- [WHAT TO DO]:
Within the records below, filter for lines carrying the word "varepsilon" and copy them.

- [DATA EXTRACTS]:

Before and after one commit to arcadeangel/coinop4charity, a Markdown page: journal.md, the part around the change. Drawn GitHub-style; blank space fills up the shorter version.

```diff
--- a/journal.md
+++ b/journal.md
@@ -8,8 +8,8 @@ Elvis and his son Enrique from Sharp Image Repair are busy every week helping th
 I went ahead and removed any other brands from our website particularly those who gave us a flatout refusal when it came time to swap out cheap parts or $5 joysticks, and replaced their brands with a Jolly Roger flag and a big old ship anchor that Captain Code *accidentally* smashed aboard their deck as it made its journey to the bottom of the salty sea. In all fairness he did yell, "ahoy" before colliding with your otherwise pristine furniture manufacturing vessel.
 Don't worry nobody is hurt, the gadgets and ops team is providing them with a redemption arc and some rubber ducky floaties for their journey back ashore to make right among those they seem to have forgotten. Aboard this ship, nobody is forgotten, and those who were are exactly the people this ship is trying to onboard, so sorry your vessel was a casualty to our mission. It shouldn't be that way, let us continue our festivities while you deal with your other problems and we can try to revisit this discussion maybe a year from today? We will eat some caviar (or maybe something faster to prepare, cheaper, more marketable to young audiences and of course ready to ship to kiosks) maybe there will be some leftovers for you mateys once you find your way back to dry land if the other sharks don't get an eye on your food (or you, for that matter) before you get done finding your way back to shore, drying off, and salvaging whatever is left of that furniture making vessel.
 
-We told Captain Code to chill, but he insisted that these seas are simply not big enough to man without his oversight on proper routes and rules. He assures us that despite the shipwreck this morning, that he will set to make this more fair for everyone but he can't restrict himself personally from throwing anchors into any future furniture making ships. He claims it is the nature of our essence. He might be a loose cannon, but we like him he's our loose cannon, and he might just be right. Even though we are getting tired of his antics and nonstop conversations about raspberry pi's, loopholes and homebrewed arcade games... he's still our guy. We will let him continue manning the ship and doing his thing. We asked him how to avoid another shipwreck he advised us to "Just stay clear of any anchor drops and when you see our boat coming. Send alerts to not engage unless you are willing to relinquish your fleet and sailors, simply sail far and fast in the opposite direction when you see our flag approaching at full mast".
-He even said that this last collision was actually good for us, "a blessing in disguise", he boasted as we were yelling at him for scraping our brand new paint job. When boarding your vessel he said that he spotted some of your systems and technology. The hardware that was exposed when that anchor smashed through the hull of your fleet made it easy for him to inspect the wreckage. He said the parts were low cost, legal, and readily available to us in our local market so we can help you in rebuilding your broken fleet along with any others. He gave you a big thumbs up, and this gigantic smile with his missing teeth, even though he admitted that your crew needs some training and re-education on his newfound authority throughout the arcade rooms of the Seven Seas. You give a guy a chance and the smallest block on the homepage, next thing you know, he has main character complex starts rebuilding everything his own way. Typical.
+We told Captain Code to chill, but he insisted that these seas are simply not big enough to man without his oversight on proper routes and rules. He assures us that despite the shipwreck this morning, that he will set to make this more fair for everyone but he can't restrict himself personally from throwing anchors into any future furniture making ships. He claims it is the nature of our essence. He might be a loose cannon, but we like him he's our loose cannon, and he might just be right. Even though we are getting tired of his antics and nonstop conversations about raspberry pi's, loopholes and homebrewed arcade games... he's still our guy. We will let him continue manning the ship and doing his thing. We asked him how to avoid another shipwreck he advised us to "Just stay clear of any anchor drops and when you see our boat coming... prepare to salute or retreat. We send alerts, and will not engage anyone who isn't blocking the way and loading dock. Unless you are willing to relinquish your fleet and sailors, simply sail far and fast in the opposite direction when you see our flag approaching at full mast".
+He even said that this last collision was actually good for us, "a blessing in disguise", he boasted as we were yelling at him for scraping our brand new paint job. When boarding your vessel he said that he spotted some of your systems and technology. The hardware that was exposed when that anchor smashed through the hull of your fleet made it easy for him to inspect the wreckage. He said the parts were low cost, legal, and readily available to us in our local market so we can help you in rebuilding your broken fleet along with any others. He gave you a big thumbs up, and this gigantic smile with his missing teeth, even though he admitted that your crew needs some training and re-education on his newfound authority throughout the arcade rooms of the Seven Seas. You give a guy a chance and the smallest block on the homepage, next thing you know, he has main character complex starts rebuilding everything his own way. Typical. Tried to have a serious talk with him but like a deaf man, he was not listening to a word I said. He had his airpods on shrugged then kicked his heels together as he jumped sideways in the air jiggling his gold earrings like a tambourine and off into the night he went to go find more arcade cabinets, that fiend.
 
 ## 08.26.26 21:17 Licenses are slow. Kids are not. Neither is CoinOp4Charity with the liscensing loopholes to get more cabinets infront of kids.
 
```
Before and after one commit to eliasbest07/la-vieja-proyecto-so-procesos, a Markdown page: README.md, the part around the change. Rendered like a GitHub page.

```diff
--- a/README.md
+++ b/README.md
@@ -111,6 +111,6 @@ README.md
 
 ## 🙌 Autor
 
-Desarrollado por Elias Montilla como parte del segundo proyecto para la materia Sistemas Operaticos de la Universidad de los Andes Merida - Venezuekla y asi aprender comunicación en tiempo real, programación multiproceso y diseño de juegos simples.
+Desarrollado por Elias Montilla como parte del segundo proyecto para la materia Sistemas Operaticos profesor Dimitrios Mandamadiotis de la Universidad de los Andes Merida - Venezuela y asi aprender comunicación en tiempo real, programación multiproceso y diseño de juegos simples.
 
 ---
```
...
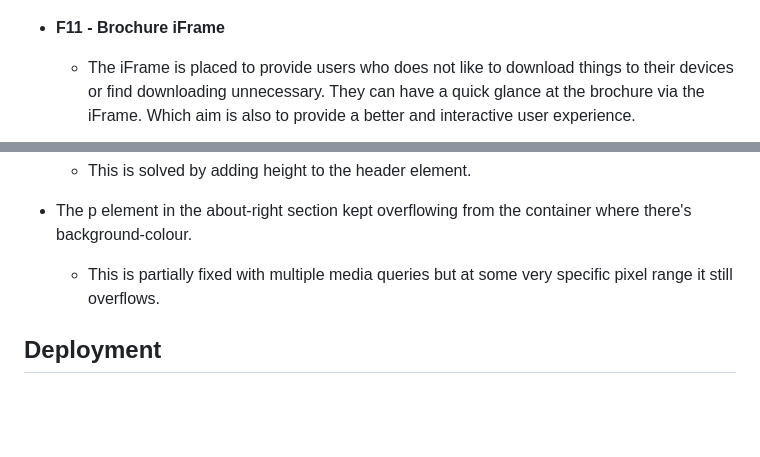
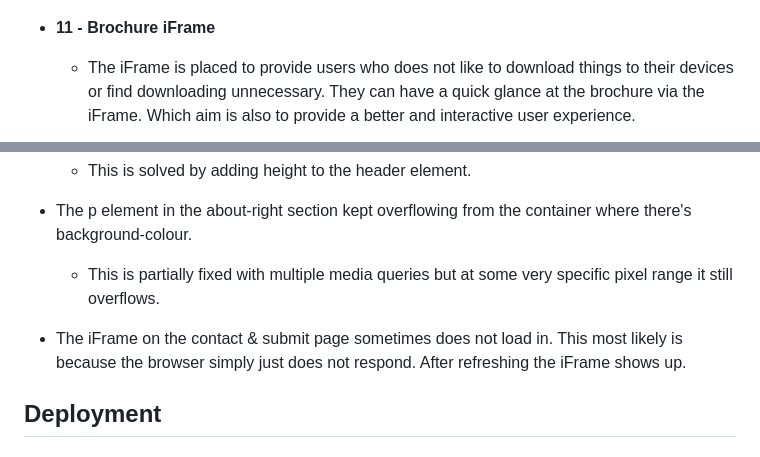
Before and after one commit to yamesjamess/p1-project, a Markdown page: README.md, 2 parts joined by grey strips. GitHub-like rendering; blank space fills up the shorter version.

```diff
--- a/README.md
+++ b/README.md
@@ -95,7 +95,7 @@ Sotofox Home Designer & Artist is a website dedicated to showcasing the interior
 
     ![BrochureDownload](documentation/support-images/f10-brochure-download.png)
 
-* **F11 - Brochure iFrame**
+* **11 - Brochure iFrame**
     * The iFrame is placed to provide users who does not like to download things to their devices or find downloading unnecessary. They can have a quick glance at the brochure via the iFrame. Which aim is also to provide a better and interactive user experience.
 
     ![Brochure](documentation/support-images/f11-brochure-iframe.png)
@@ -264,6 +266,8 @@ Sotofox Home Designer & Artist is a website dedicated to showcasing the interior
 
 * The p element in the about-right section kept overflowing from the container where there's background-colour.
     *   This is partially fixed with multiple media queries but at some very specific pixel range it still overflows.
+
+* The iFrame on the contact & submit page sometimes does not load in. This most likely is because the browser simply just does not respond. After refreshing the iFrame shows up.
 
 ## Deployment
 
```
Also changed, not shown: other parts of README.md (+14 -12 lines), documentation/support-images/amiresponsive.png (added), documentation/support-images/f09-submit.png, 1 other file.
--
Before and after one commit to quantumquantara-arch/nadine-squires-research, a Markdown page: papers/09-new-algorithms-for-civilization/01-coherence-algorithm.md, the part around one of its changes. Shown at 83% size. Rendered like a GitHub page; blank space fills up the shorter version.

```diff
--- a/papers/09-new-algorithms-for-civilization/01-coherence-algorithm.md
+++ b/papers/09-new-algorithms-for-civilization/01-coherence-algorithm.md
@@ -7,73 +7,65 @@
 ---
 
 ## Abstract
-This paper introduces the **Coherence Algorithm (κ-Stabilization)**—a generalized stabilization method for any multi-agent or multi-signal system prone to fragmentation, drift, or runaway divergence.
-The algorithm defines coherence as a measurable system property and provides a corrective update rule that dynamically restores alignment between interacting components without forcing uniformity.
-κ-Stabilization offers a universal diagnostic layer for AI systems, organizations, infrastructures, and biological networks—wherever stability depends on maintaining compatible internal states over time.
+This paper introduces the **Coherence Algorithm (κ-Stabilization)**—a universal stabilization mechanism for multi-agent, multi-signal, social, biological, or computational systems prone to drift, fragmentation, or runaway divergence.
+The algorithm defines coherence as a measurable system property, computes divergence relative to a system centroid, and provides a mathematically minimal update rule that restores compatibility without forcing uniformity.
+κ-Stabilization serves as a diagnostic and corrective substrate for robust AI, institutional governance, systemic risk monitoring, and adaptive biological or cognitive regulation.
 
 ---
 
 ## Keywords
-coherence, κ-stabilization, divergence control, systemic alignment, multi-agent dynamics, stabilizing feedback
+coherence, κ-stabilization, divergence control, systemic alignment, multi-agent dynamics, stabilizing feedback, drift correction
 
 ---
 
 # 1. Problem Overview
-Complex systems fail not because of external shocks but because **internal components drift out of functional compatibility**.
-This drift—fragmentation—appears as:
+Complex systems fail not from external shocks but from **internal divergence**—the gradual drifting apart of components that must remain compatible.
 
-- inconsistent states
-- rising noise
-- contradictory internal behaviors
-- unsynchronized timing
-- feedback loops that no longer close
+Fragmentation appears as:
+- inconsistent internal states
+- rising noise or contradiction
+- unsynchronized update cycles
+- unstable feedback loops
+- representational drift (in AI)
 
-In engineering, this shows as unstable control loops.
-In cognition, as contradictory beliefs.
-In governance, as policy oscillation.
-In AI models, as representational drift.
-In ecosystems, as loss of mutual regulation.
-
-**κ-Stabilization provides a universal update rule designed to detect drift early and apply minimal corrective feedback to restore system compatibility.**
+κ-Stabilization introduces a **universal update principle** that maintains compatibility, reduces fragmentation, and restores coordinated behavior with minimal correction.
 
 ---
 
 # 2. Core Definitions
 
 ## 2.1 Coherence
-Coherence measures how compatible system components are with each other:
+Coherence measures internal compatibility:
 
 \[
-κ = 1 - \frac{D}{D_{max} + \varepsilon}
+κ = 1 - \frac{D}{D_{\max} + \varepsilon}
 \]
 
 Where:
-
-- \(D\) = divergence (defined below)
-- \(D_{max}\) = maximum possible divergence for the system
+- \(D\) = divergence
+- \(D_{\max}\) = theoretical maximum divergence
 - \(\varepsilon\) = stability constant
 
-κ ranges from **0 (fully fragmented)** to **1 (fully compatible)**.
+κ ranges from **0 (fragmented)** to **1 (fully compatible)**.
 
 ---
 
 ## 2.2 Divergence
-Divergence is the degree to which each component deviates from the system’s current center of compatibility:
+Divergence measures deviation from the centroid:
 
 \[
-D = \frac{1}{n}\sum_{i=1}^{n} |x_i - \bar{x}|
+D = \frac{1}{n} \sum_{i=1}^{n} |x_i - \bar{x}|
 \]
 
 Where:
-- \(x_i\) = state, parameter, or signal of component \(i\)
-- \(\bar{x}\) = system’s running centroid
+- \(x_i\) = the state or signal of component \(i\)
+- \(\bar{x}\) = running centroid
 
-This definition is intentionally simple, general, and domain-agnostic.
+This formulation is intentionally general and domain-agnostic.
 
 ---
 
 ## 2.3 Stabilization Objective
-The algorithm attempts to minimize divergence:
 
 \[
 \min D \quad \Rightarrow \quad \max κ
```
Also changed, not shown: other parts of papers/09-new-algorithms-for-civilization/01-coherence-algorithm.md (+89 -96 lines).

- [WORKED SOLUTION]:
-κ = 1 - \frac{D}{D_{max} + \varepsilon}
+κ = 1 - \frac{D}{D_{\max} + \varepsilon}
 - \(\varepsilon\) = stability constant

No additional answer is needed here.